TRENTON, NJ - Effective September 1, 2015, legislation set in place revised parameters relative to the use of infant / child car seats in the Garden State. New Jersey guidelines currently mandate the following:
Newborn to Age 2
Children under age 2 and under 30 lbs. must be in a rear-facing car seat with a five-point harness. Toddlers who are tall or have long legs must remain rear-facing until age 2 even if their knees are bent and their feet are pressed against the back seat of the car.
Age 2 to 4
Children under age 4 and 40 lbs. must remain in either a rear-facing or a forward-facing car seat with a five-point harness in the back seat of a vehicle.
Age 4 to 8

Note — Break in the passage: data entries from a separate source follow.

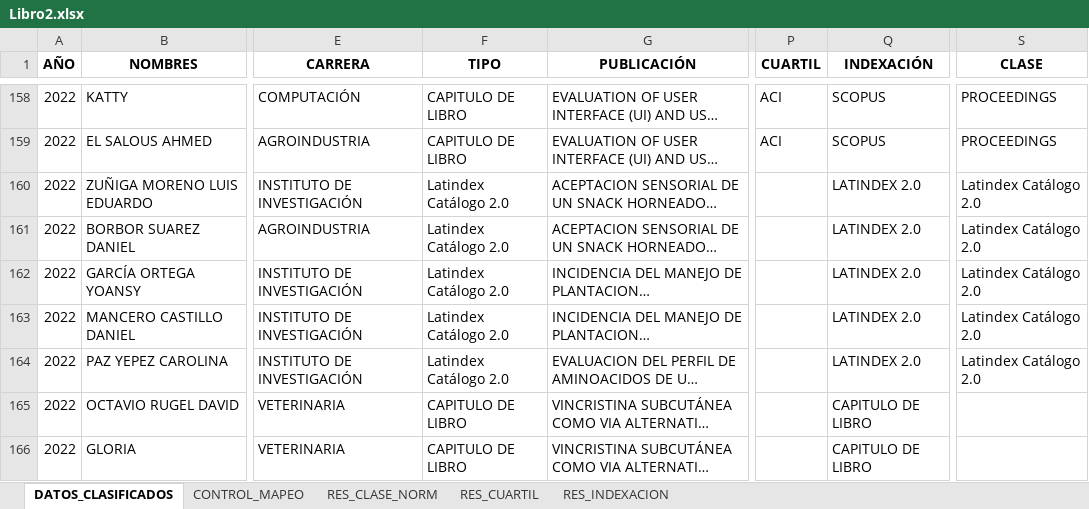
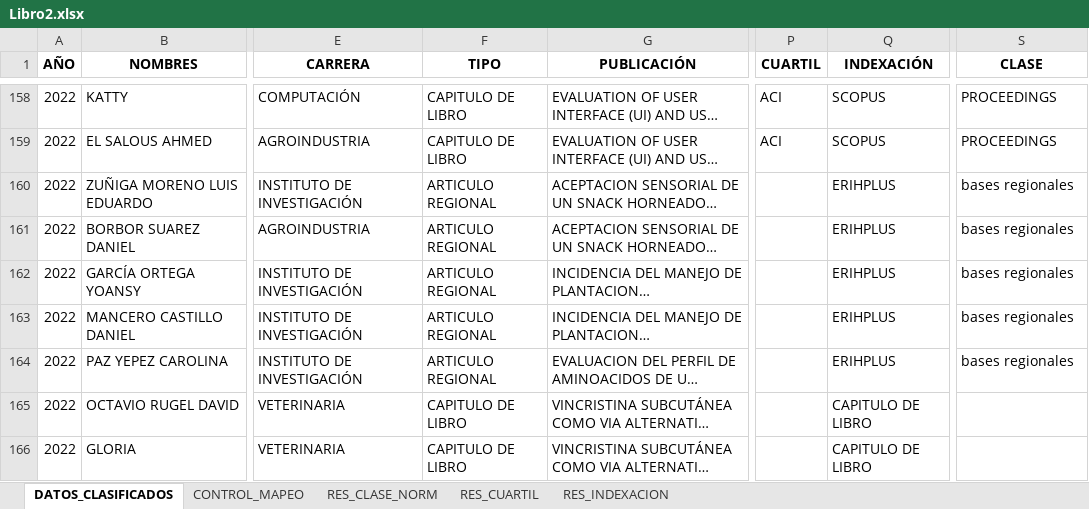
Before and after one commit to maguirre2017/ipa, an Excel workbook: Libro2.xlsx, sheet DATOS_CLASIFICADOS, drawn as a sheet; only a part is shown, gaps mark what is left out; long unchanged cells end in …; values as stored, in another font and other column widths than the file's, no borders; the diff covers the shown part only; the diff names each change by its address in the sheet, - before the commit and + after, or states it on an @@ line.

Commit message:
Add files via upload

```diff
--- a/Libro2.xlsx (sheet DATOS_CLASIFICADOS)
+++ b/Libro2.xlsx (sheet DATOS_CLASIFICADOS)
-F160:F164 (TIPO): Latindex Catálogo 2.0
+F160:F164 (TIPO): ARTICULO REGIONAL
-Q160:Q164 (INDEXACIÓN): LATINDEX 2.0
+Q160:Q164 (INDEXACIÓN): ERIHPLUS
-S160:S164 (CLASE): Latindex Catálogo 2.0
+S160:S164 (CLASE): bases regionales
```
Also changed, not shown: 484 edited cells and cell formats elsewhere in this sheet.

Children must remain in a car seat or a booster seat -- in the back seat of a vehicle -- until they are at least 8 years old or 57 inches tall. Once they reach that age or height, they are allowed to use regular adult seat belts.
Age 8 and up
Children can sit in a regular seat using a seat belt. However, the New Jersey law does not specify when children over age 8 can move from the back seat to the front seat. The federal Centers for Disease Control and Prevention recommends children not sit in the front seat until age 13.
Front Seat Guidelines
If a vehicle does not have a back seat, such as a pick-up truck or a sports car, New Jersey law says a child can ride in the front seat in a car seat or a booster seat. The vehicle's passenger-side airbag must be disabled or shut off if a baby or toddler is using a rear-facing car seat strapped into the front seat of the vehicle. The force of airbags can injure small children if they deploy.
Monetary Penalties / Fines
The fines for violating the state's car seat law have risen from previous levels -- $10 to $25 -- to $50 to $75 under the new legislation. The law does not spell out how police would verify the age, height or weight of a child when issuing a ticket.
An individual can no longer state that they were following the manufacturer's weight and height recommendations for their car seat.
This information was provided by the Summit Police Department.
Editor's Note: A previous version of this story said that the car seat rules were effective September 1, 2017. They were effective September 1, 2015. We apologize for the error.